Earlier versions of Excel had laughably weak password protection. Sheet protection (and similar components) gave instructions on creating a complex password. Meanwhile, Excel hashed whatever complex string of numerics, upper and lower case letters, and special characters you entered into a string of A's and B's with one additional character at the end. The length of the hash bore no relationship to the length of the "complex" password entered by the user. A 15 character password could end up as AABA#. Anyone who could write a little VBA could break those passwords by brute force attack in seconds. I did it myself one time when I forgot a password and could not locate my freeware tool, and I am no master of password cracking. That is, it was so simple that it was easier to write new code to unlock the workbook than to poke through my files to find the password identification software. Once identified, the hash was all that was required to unprotect the sheet and workbook elements. The VBA project password was harder and could not easily be discovered, but it could be removed pretty easily. Unlike the sheet/structure password bypass, removing the VBA project password leaves a tell that the project is changed, since it no longer has a password.
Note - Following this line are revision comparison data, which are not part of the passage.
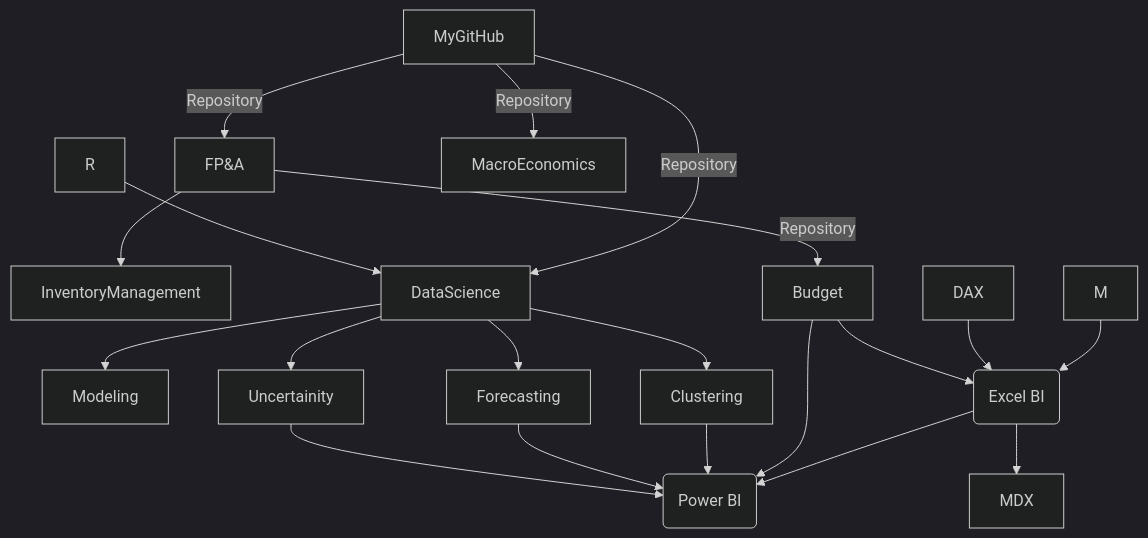
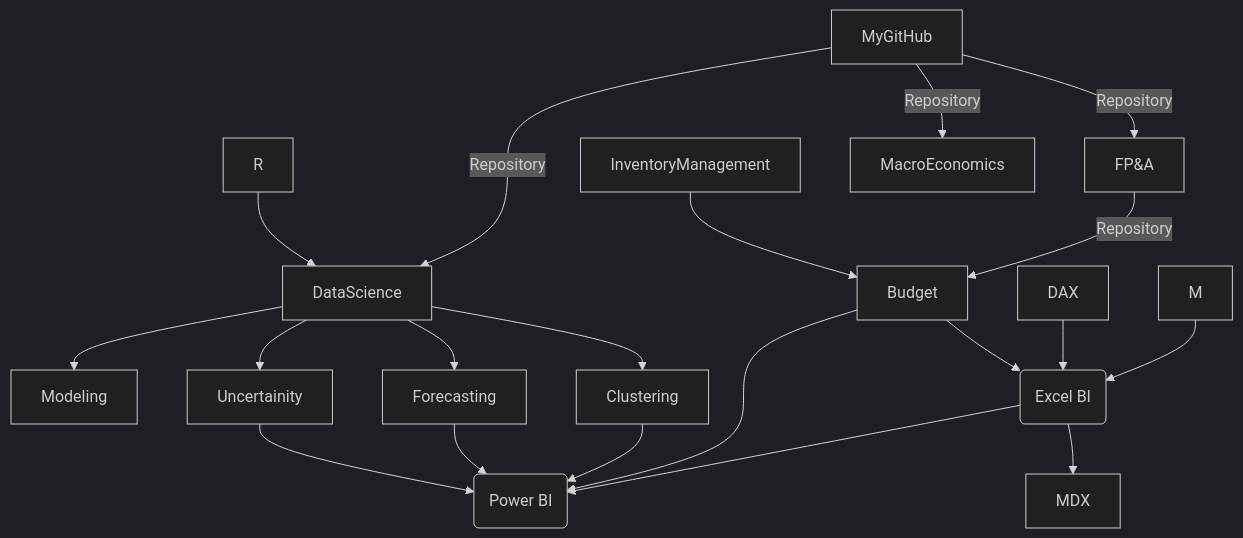
One commit to md3629/md3629 changed the diagram in README.md. Above: the diagram before and after it, drawn with Mermaid (dark theme).

````diff
--- a/README.md
+++ b/README.md
@@ -9,22 +9,22 @@
 ```mermaid
 graph TD;
     MyGitHub-->|Repository|FP&A;
-    FP&A-->InventoryManagement;
+    InventoryManagement-->Budget;
     FP&A-->|Repository|Budget;
     R-->DataScience;
     MyGitHub-->|Repository|DataScience;
     MyGitHub-->|Repository|MacroEconomics;
     DataScience-->Modeling;
     DataScience-->Forecasting;
     DataScience-->Clustering;
     DataScience-->Uncertainity;
     Uncertainity-->P(Power BI);
     Forecasting-->P(Power BI);
     Clustering-->P(Power BI);
     Budget-->P(Power BI);
     Budget-->E(Excel BI);
     DAX-->E(Excel BI);
     M-->E(Excel BI);
     E(Excel BI)-->P(Power BI);
     E(Excel BI)-->MDX;
 ```
````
I had someone in my company who wanted me to protect a proprietary algorithm for a particular calculation in Excel. I told him that anyone who could open the workbook could unlock and examine his algorithm to their heart's content. The only way we could secure the algorithm against most attempts to view it was to password protect the workbook against opening, which would defeat the purpose of someone's being able to use the calculation. He needed a different system to secure the proprietary algorithm. Excel project and earlier password schemes were little more than TSA locks. It actually helps to know this kind of thing, as one can protect oneself and one's clients from being deceived by the appearance of security when none is actually present. It's a bit like Kryptonite bike locks from a decade or so ago that looked so secure, but could be opened with a Bic pen.
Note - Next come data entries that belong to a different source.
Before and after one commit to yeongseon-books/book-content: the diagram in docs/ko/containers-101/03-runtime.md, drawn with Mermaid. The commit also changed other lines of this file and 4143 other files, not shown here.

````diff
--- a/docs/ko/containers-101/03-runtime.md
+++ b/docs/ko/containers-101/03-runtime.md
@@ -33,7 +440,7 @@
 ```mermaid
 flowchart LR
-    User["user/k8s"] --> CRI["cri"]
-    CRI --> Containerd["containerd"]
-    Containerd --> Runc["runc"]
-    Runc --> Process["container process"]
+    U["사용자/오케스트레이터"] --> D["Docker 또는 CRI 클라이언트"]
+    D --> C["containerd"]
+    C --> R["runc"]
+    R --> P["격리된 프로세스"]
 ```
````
Hey, I have problem with an old .xls file. I found it on my HDD yesterday, and it has opening password. So I can't event use any visual basic code (even if I could programming in it... I didn't even use any macros). All I found in the Internet is either useless for this file, or I can't understand it. Probably it's not anything important, but I want to at least know what is in this file, just for sure (I have tendency to name files with acronyms). Is there any free option (I don't want to pay $19 just to know if I should delete the file or save it...) for n00b like me, to remove the password (because my passwords was usually whole sentences like "iD0nTreM3m83RpA$zVVorD", so brute-force will take years...)? It's just opening password for sure, I never used sheet passwords. Could someone help me?
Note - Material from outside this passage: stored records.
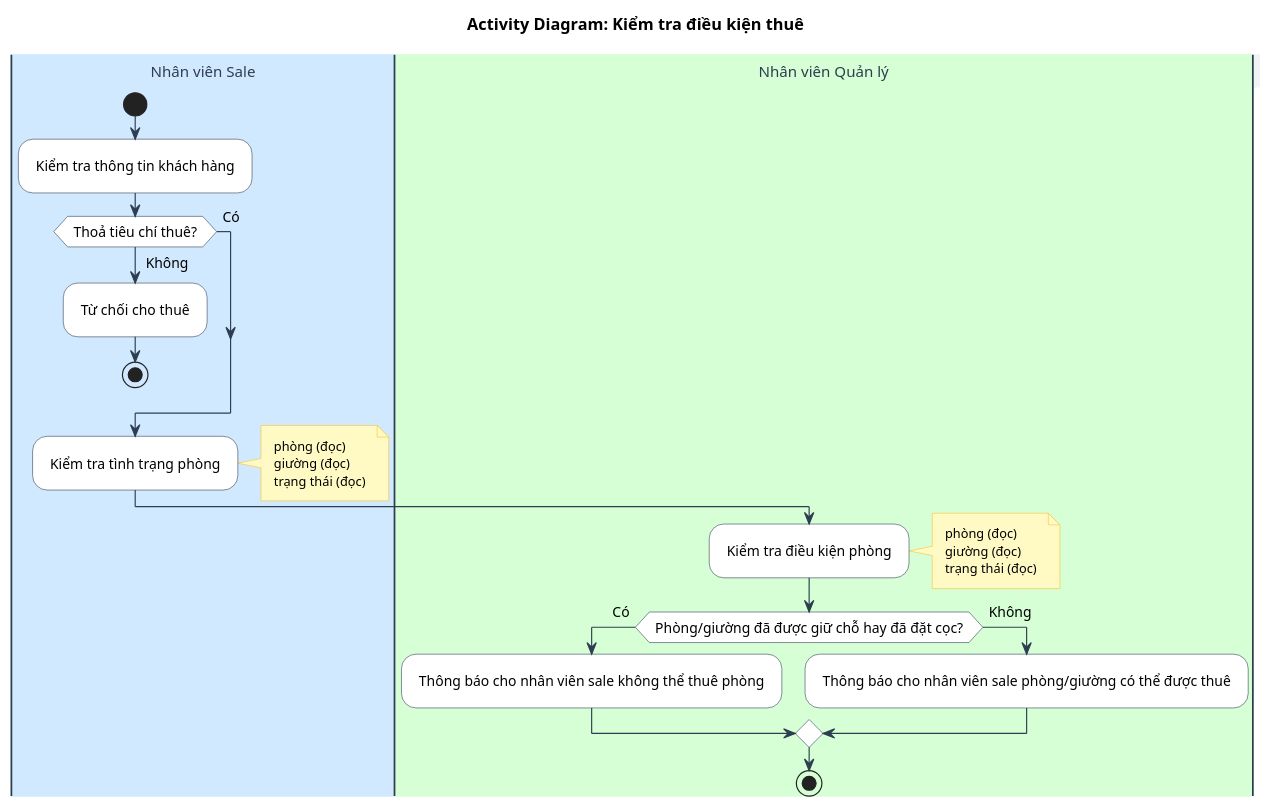
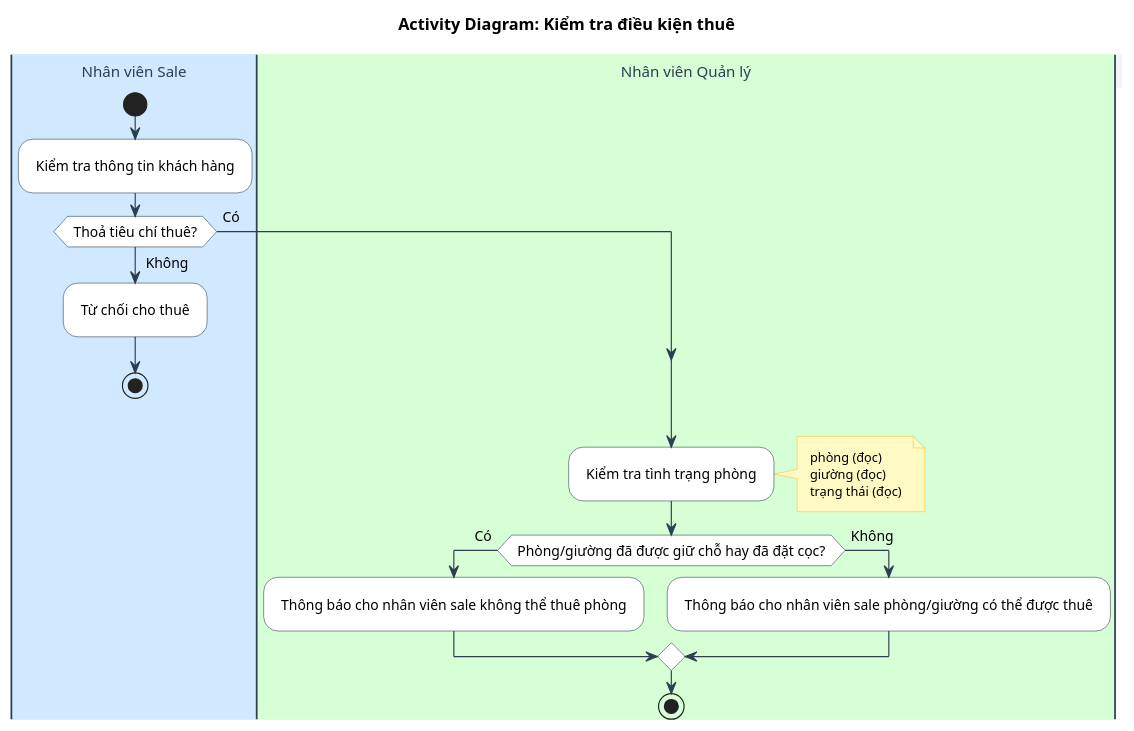
One commit to Gnourt812005/HCMUS-Analyze-and-desgin-IS changed the diagram in doc/business/activity/kiem_tra_dieu_kien_thue.wsd. Above: the diagram before and after it, drawn with PlantUML.

Commit message:
activity/bao: xoá hoạt động dư thừa ở kiểm tra điều kiện thuê

```diff
--- a/doc/business/activity/kiem_tra_dieu_kien_thue.wsd
+++ b/doc/business/activity/kiem_tra_dieu_kien_thue.wsd
@@ -1,63 +1,56 @@
 @startuml KiemTraDieuKienThue
 title Activity Diagram: Kiểm tra điều kiện thuê
 
 ' --- STYLE CONFIGURATION ---
 skinparam {
     ActivityBackgroundColor White
     ActivityBorderColor #2D3E50
     ArrowColor #2D3E50
     DefaultFontName "Arial"
     DefaultFontSize 12
     Padding 5
 
     ' Swimlane styling
     SwimlaneBorderColor #2D3E50
     SwimlaneTitleBackgroundColor #F1F3F5
     SwimlaneTitleFontSize 13
     SwimlaneTitleFontColor #2D3E50
     
     ' Note styling
     NoteBackgroundColor #FFF9C4
     NoteBorderColor #FBC02D
     NoteFontSize 11
 }
 
 ' --- SWIMLANES ---
 |#D1E9FF|Nhân viên Sale|
 |#D6FFD6|Nhân viên Quản lý|
 
 
 |Nhân viên Sale|
 start
 :Kiểm tra thông tin khách hàng;
 
 if (Thoả tiêu chí thuê?) then (Không)
     :Từ chối cho thuê;
     stop
 else (Có)
 endif
 
+|Nhân viên Quản lý|
 :Kiểm tra tình trạng phòng;
-note right
-    phòng (đọc)
-    giường (đọc)
-    trạng thái (đọc)
-end note
-
-|Nhân viên Quản lý|
-:Kiểm tra điều kiện phòng;
 note right
     phòng (đọc)
     giường (đọc)
     trạng thái (đọc)
 end note
 
 if (Phòng/giường đã được giữ chỗ hay đã đặt cọc?) then (Có)
     :Thông báo cho nhân viên sale không thể thuê phòng;
 else (Không)
     :Thông báo cho nhân viên sale phòng/giường có thể được thuê;
 endif
 
 
 stop
 @enduml
```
I tried open it in 7zip, but the structure is weird, it's not .xml like I saw in the Internet. It's either from Excel 2003 or 2007, I don't remember which exactly, but I used just these 2 versions on that PC so it can't be any other version.